University of Cambridge researchers have found a twin of our young sun. It has a disc of dust around it (shown) that resembles a toddler solar system, suggesting it has similar planets to our own. —> Read More
Hawaii Gov. David Ige announced his support for building the Thirty Meter Telescope on Mauna Kea on Tuesday, saying the project has the right to proceed.
“I do not doubt that they did more than any previous telescope project to be a good neighbor,” he said during a press conference at the Capitol.
Protests against the planned observatory on Mauna Kea, which is considered a sacred mountain by many Native Hawaiians, forced construction to come to a standstill last month after dozens of people were arrested blocking construction vehicles.
While he said the TMT has the right to proceed, Ige announced that he is asking the University of Hawaii to legally promise that this is the last area on Mauna Kea where a telescope could be built, as well as decommission at least one-fourth of the telescopes on the mountain by the time the TMT is built.
He will create a new Mauna Kea Cultural Council to advise the state Department of Land and Natural Resources and review all leases and lease renewals. He said support for the TMT will not be a prerequisite for serving on the council.
Ige also wants UH to return over 10,000 acres to the DLNR that aren’t being used for the observatories, and to substantially reduce its lease extension request.
“The University of Hawaii must do a better job in its stewardship of the mountain,” he said, adding that the state has in many ways failed Mauna Kea.
He said the university must be forthright in accepting the need to do a better job, as well as re-starting the environmental impact assessment for its application for a lease extension, including a full cultural impact analysis.

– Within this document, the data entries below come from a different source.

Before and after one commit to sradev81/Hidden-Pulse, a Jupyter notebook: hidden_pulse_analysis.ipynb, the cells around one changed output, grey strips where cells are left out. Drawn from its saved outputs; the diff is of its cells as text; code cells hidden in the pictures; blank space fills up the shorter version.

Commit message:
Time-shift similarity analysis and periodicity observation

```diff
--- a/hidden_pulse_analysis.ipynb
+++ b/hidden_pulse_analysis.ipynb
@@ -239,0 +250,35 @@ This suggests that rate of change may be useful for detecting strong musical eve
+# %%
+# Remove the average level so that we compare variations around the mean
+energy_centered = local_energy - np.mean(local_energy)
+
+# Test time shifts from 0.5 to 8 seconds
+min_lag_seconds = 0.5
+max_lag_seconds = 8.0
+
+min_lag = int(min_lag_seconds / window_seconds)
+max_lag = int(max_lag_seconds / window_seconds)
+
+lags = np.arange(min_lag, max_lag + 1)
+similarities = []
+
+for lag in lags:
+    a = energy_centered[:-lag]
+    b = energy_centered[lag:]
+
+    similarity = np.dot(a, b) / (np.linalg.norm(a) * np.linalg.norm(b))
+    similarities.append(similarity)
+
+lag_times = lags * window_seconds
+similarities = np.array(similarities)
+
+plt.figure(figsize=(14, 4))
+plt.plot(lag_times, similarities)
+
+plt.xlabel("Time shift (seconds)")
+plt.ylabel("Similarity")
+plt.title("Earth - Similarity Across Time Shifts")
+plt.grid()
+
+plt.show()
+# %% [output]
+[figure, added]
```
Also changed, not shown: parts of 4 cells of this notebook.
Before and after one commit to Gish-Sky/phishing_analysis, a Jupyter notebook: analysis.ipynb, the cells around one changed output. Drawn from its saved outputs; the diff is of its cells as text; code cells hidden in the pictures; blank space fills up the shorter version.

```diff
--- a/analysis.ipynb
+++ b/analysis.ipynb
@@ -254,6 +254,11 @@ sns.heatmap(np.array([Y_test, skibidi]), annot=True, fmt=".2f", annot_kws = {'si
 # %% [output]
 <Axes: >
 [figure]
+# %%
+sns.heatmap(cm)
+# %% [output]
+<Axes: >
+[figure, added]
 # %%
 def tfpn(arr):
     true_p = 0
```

The governor said that the pursuit of science on the mountain has gotten in the way of the cultural experience, and the state —> Read More